What needs to be done
Return, from the listing that follows, each line containing the word "ContactView".

Task inputs
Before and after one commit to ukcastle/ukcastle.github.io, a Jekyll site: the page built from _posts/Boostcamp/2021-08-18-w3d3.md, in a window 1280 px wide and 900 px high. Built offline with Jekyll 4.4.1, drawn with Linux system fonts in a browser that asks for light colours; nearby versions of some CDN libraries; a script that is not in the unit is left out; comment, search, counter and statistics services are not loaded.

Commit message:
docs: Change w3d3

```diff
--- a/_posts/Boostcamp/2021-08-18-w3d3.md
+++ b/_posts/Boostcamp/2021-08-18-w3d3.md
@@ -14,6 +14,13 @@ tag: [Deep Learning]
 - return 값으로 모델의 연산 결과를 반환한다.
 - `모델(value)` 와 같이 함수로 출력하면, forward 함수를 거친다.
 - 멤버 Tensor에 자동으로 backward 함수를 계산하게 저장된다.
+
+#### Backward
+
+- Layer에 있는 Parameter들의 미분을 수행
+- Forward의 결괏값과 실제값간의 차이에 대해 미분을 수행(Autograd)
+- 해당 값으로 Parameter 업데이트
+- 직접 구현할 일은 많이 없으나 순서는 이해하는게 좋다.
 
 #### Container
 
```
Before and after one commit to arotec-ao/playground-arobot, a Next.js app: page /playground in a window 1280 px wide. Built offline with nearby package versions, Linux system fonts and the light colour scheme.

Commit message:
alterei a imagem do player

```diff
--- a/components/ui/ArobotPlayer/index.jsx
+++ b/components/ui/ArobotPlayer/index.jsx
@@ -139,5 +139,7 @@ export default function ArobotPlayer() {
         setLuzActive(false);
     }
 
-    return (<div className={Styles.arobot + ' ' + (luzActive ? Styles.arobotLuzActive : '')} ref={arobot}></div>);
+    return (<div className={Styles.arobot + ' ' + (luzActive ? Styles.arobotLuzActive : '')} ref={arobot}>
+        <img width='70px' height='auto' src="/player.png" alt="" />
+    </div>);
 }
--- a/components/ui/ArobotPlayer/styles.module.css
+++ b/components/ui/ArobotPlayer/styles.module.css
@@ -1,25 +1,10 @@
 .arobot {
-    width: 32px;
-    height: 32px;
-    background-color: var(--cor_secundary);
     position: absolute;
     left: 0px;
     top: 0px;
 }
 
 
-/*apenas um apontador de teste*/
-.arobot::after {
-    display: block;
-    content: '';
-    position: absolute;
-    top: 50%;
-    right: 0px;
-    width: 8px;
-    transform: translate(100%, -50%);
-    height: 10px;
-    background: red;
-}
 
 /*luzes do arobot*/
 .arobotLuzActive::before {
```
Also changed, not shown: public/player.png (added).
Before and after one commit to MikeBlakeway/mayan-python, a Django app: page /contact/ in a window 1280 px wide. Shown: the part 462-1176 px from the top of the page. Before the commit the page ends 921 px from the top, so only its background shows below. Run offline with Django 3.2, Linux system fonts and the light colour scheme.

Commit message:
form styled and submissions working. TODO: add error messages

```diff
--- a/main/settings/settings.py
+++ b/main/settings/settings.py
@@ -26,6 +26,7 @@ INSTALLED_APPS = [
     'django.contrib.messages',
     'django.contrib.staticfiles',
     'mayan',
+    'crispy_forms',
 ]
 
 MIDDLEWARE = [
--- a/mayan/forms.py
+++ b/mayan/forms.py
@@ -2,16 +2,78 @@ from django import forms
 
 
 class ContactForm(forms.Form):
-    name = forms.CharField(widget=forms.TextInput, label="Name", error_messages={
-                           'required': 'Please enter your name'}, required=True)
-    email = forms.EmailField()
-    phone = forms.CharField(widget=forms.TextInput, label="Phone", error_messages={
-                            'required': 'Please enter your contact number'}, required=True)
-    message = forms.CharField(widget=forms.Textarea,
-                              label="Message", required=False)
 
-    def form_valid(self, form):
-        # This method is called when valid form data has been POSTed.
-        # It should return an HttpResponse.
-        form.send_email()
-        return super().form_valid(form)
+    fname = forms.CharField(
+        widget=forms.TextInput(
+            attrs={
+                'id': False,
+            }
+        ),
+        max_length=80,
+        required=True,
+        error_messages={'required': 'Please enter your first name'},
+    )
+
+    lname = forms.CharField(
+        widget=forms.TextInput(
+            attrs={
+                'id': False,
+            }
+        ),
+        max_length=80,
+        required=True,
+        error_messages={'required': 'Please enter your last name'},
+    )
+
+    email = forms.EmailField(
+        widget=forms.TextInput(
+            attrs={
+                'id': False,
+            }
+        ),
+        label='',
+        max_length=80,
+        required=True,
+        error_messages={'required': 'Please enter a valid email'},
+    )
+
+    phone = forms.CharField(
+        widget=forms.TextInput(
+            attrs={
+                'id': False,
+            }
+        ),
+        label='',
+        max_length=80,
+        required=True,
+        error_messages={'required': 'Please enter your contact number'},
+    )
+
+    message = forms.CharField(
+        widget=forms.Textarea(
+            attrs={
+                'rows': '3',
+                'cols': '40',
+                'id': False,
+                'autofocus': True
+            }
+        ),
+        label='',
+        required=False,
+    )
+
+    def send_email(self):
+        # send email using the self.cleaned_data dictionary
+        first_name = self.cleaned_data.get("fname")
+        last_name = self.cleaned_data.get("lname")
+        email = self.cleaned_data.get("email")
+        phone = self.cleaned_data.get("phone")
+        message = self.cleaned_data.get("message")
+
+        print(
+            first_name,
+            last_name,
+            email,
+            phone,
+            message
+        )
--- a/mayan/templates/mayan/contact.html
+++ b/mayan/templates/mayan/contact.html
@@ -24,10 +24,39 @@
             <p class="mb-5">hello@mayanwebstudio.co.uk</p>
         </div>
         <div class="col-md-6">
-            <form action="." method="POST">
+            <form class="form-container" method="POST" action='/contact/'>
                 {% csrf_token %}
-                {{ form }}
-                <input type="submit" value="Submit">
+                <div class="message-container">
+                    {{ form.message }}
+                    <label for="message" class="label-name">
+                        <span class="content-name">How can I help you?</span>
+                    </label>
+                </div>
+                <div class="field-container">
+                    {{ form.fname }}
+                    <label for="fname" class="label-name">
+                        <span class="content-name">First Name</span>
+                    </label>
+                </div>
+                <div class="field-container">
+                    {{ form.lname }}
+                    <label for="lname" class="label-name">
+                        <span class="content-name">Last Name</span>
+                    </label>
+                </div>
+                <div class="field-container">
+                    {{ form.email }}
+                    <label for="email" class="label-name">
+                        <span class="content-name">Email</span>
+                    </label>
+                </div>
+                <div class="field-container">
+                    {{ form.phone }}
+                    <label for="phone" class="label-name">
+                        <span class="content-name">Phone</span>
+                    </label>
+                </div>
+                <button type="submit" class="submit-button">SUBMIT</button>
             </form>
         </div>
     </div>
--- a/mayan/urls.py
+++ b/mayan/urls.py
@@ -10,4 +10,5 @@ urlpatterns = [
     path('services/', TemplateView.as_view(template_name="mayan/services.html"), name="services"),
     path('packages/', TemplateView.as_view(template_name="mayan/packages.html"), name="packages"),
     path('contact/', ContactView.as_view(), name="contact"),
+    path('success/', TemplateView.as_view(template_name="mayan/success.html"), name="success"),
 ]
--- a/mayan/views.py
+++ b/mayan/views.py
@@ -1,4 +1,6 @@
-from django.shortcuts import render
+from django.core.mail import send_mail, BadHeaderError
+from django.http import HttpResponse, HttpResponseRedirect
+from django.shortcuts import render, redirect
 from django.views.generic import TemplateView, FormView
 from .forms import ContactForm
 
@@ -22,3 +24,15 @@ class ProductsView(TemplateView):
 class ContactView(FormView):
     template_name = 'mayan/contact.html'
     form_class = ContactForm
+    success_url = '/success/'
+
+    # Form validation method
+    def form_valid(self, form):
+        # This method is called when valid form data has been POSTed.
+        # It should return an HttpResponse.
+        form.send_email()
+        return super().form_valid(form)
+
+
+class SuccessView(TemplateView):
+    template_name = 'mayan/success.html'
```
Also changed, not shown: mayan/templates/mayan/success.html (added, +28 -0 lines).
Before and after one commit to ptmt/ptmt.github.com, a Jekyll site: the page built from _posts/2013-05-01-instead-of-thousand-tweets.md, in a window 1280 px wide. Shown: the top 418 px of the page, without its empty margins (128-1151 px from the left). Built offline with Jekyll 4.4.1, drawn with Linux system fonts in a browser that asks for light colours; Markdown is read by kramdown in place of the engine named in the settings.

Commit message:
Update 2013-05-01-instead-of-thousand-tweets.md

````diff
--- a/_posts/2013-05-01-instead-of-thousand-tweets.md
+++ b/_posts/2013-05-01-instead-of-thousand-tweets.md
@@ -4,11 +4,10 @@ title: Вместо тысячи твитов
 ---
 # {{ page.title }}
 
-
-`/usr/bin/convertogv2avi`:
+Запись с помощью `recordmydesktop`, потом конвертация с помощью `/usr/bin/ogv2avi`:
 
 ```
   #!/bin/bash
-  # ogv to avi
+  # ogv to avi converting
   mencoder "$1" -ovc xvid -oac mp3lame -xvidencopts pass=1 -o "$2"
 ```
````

Finished exercise
     path('contact/', ContactView.as_view(), name="contact"),
 class ContactView(FormView):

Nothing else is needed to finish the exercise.